§ Assignment
Only the lines holding "interface" are wanted. Copy every one from the records below.

(Stored records)
╭──

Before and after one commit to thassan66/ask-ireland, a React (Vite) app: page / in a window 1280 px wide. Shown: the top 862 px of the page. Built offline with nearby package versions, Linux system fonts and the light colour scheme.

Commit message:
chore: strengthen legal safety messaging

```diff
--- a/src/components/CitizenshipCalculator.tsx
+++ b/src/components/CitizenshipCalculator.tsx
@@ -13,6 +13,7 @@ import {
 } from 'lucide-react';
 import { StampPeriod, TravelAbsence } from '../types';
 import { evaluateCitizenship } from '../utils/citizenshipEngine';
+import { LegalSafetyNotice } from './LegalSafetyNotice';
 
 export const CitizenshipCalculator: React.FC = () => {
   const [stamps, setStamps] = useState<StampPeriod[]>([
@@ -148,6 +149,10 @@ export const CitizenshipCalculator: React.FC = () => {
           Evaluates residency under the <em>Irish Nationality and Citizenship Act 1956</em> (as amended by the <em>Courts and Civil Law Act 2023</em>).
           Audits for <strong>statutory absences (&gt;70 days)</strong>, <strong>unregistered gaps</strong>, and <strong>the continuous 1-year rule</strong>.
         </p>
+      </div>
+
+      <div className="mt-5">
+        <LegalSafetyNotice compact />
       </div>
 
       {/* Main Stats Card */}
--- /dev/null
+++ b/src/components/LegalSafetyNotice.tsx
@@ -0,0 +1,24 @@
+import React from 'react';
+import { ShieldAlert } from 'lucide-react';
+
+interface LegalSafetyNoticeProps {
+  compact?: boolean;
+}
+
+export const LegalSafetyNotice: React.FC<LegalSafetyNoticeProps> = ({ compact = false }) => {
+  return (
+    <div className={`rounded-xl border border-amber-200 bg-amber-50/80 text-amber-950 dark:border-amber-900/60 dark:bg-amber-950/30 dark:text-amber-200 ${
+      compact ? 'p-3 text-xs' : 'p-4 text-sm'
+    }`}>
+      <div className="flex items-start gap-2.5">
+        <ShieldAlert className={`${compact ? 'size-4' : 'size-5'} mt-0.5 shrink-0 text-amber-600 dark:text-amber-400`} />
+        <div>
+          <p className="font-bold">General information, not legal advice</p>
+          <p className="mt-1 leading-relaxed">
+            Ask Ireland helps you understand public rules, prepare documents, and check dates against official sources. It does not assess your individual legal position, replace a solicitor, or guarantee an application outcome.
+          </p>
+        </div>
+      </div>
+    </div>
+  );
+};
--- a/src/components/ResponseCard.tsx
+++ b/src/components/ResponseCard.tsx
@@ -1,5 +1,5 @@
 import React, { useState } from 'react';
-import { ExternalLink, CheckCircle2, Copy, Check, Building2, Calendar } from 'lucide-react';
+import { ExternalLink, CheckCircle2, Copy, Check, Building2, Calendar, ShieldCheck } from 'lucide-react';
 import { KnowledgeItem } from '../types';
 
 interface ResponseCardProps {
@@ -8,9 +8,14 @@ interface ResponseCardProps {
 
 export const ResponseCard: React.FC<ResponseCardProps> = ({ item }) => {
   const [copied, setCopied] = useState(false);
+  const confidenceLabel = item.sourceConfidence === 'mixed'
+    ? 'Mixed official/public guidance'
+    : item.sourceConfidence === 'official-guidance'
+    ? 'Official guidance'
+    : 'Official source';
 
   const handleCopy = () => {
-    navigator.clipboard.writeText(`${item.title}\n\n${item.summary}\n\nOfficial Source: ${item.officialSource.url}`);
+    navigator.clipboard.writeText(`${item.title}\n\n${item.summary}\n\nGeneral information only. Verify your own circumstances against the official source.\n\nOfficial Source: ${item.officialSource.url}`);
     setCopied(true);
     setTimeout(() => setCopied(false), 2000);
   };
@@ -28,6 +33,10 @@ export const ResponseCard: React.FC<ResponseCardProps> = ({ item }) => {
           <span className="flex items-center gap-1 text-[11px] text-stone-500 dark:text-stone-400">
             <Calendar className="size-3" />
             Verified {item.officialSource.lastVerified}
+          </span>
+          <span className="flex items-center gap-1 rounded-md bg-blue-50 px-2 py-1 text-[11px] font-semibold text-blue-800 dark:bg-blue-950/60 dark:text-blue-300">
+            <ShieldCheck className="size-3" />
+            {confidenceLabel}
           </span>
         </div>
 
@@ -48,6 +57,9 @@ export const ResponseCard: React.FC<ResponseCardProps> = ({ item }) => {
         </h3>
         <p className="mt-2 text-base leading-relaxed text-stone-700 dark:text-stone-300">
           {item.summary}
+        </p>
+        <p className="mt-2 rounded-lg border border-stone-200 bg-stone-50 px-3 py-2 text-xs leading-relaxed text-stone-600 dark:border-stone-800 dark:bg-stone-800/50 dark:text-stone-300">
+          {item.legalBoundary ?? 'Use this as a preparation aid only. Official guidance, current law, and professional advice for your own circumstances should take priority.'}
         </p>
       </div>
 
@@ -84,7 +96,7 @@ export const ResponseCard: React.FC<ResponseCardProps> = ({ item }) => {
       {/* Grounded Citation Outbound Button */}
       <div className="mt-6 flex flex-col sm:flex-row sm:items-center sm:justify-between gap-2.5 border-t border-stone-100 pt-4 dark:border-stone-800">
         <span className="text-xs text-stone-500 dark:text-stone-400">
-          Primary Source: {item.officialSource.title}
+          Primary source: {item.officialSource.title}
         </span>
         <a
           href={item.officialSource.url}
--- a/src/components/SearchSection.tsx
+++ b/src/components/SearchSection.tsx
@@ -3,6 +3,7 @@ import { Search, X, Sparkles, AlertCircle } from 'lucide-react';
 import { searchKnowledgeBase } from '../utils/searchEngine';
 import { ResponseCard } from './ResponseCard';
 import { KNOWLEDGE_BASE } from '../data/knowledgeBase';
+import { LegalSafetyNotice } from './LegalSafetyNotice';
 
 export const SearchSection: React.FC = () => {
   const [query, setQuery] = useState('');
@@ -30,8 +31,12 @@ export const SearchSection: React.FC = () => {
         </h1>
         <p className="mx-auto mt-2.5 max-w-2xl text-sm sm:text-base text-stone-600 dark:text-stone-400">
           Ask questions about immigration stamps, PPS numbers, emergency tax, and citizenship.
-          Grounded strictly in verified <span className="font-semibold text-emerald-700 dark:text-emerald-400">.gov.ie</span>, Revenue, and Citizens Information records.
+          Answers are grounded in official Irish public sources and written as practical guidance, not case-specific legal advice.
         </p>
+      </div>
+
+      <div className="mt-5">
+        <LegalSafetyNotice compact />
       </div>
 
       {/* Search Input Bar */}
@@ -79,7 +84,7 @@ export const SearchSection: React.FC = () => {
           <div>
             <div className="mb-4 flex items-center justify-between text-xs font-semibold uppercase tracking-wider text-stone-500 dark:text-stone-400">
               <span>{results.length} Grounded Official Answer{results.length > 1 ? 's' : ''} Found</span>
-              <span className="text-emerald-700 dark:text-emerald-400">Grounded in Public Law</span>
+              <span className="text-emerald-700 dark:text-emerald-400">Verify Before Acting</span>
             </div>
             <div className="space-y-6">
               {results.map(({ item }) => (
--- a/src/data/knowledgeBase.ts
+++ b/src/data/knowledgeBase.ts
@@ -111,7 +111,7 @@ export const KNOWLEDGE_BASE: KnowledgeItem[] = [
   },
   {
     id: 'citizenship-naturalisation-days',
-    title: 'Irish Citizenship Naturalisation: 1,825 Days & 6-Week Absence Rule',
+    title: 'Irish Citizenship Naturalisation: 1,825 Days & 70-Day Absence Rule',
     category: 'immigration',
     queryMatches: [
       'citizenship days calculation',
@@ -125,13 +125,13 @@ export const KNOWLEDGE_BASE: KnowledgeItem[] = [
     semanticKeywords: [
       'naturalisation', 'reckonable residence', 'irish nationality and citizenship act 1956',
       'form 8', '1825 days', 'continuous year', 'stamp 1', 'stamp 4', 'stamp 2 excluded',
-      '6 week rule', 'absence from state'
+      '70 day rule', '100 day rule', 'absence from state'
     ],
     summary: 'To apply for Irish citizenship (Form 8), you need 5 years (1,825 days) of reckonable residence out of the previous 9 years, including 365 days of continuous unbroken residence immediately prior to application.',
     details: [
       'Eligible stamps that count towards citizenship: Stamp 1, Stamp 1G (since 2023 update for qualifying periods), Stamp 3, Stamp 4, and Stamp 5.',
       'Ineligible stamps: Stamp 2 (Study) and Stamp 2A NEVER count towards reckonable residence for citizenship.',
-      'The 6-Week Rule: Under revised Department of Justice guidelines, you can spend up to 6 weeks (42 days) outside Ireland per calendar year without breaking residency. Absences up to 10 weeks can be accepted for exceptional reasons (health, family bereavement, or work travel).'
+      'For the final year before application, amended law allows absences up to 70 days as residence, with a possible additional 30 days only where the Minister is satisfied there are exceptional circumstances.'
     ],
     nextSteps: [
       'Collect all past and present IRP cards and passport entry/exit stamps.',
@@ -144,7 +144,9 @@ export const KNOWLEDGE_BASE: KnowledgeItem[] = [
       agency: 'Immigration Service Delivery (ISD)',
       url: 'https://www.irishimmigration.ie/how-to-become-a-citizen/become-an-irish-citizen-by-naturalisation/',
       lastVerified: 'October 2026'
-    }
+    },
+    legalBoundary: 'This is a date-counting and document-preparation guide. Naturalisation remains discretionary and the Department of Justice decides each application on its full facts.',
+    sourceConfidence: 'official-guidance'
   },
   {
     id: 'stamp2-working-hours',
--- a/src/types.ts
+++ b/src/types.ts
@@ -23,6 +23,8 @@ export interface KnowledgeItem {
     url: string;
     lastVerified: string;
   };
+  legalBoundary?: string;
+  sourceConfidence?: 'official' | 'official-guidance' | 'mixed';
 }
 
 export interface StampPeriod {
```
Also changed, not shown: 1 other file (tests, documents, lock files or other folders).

╰──

§ Solution for this problem
+interface LegalSafetyNoticeProps {
 interface ResponseCardProps {
@@ -8,9 +8,14 @@ interface ResponseCardProps {
@@ -23,6 +23,8 @@ export interface KnowledgeItem {
 export interface StampPeriod {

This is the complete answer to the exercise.